We then used this chocolate liquor to recreate ancient Aztec and Mayan recipes! Cacao has been cultivated for at least three millennia in Central America, with it’s earliest documented use being by the Mayans in 1100BC! Adding boiling water, cinnamon honey and pepper and then mixing naturally through pouring from one jug into another produces the original Mayan take on Hot Chocolate!
The Aztec version involves simply adding chilli and cardamom to this concoction creating a bizarrely uplifting drink! It was in fact believed to fight fatigue. I was shocked to find out that there is actually no caffeine in chocolate, as I had previously thought, but the similar, mood enhancing, theobromine possibly explaining why chocolate supposedly makes people ‘happier’! These chocolate drinks were consumed widely in Mayan and Aztec culture, also being used at sacred ceremonies and even as sacrifices for the gods and as currency!
The Europeans were the ones to include the additions of refined sugar and milk, ingredients unknown to the inhabitants of Central America. We also had a crack at making this more modern take on the drink through adding three teaspoons of the Cacao mass to a cup of hot milk then two teaspoons of sugar, resulting in a much more familiar taste! Unlike the Mayans and Aztecs, however, the Europeans never integrated chocolate into their general diet, isolating it instead into the ‘sweats and deserts’ category. Perhaps this idea may itself evolve with the help of some of the more adventurous modern chefs!
Following the class, I headed out to the local Easter service in the country’s most renowned cathedral (Granada Cathedral). Despite the fact that my Spanish has come a long way since Argentina I must admit that I struggled to understand the service but enjoyed the atmosphere, nevertheless! I then found myself stuck in an Easter procession on the way back, with fireworks and a loud brass band accompanying me to the hostel!

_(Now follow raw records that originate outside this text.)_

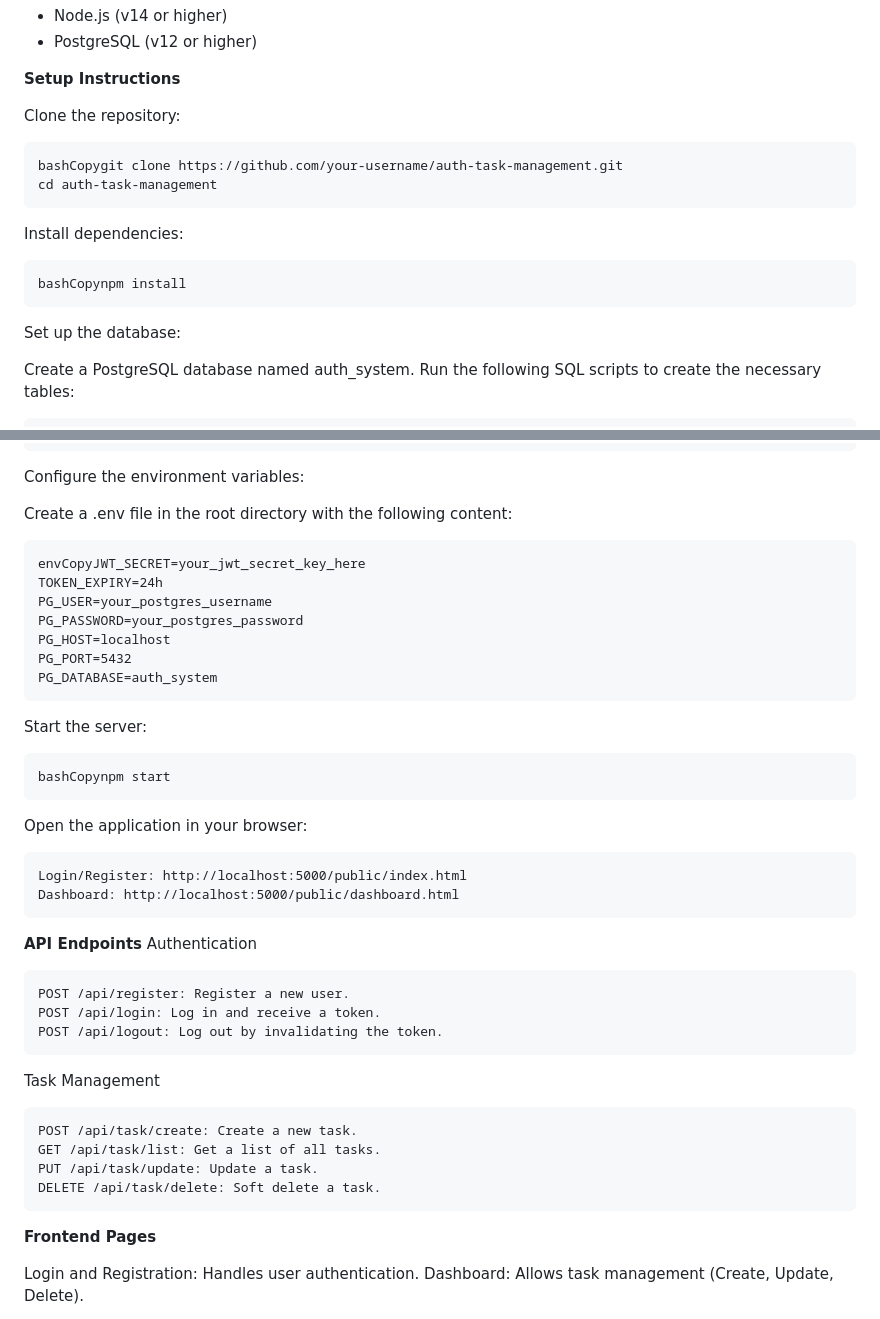
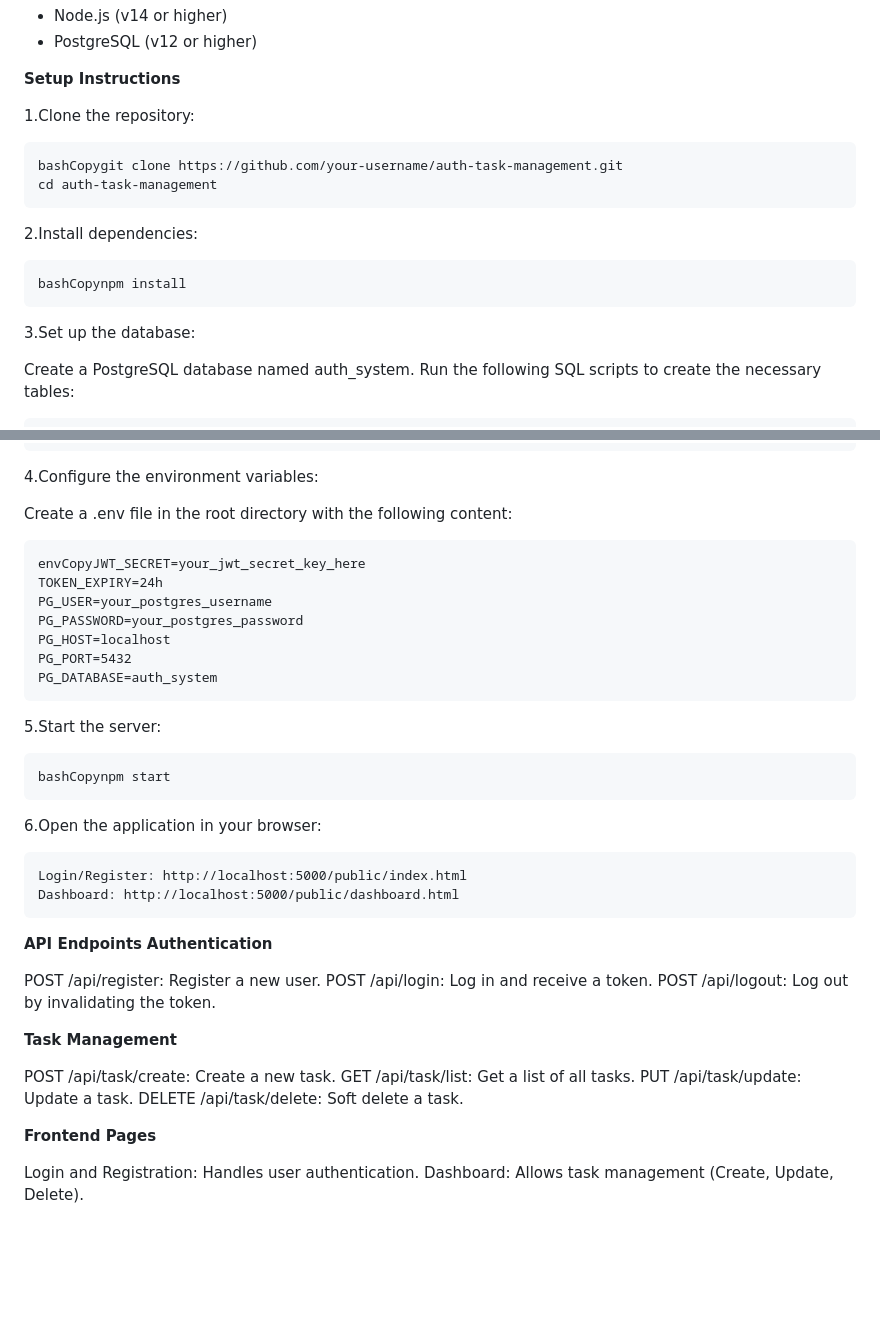
Before and after one commit to Shivam-Dave/Salesine-Log-Create-Update-Delete-, a Markdown page: README.md, 2 parts joined by grey strips. GitHub-like rendering; blank space fills up the shorter version.

````diff
--- a/README.md
+++ b/README.md
@@ -46,18 +46,18 @@ Before starting, ensure you have the following installed:
 
 **Setup Instructions**
 
-Clone the repository:
+1.Clone the repository:
 ```
 bashCopygit clone https://github.com/your-username/auth-task-management.git
 cd auth-task-management
 ```
 
-Install dependencies:
+2.Install dependencies:
 ```
 bashCopynpm install
 ```
 
-Set up the database:
+3.Set up the database:
 
 Create a PostgreSQL database named auth_system.
 Run the following SQL scripts to create the necessary tables:
@@ -91,7 +91,7 @@ CREATE TABLE user_tokens (
 ```
 
 
-Configure the environment variables:
+4.Configure the environment variables:
 
 Create a .env file in the root directory with the following content:
 ```
@@ -105,12 +105,12 @@ PG_DATABASE=auth_system
 ```
 
 
-Start the server:
+5.Start the server:
 ```
 bashCopynpm start
 ```
 
-Open the application in your browser:
+6.Open the application in your browser:
 ```
 Login/Register: http://localhost:5000/public/index.html
 Dashboard: http://localhost:5000/public/dashboard.html
@@ -118,20 +118,19 @@ Dashboard: http://localhost:5000/public/dashboard.html
 
 
 **API Endpoints**
-Authentication
-```
+**Authentication**
+
 POST /api/register: Register a new user.
 POST /api/login: Log in and receive a token.
 POST /api/logout: Log out by invalidating the token.
-```
 
-Task Management
-```
+**Task Management**
+
 POST /api/task/create: Create a new task.
 GET /api/task/list: Get a list of all tasks.
 PUT /api/task/update: Update a task.
 DELETE /api/task/delete: Soft delete a task.
-```
+
 
 **Frontend Pages**
 
````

So there’s my Easter experience in Central America! More to follow tomorrow…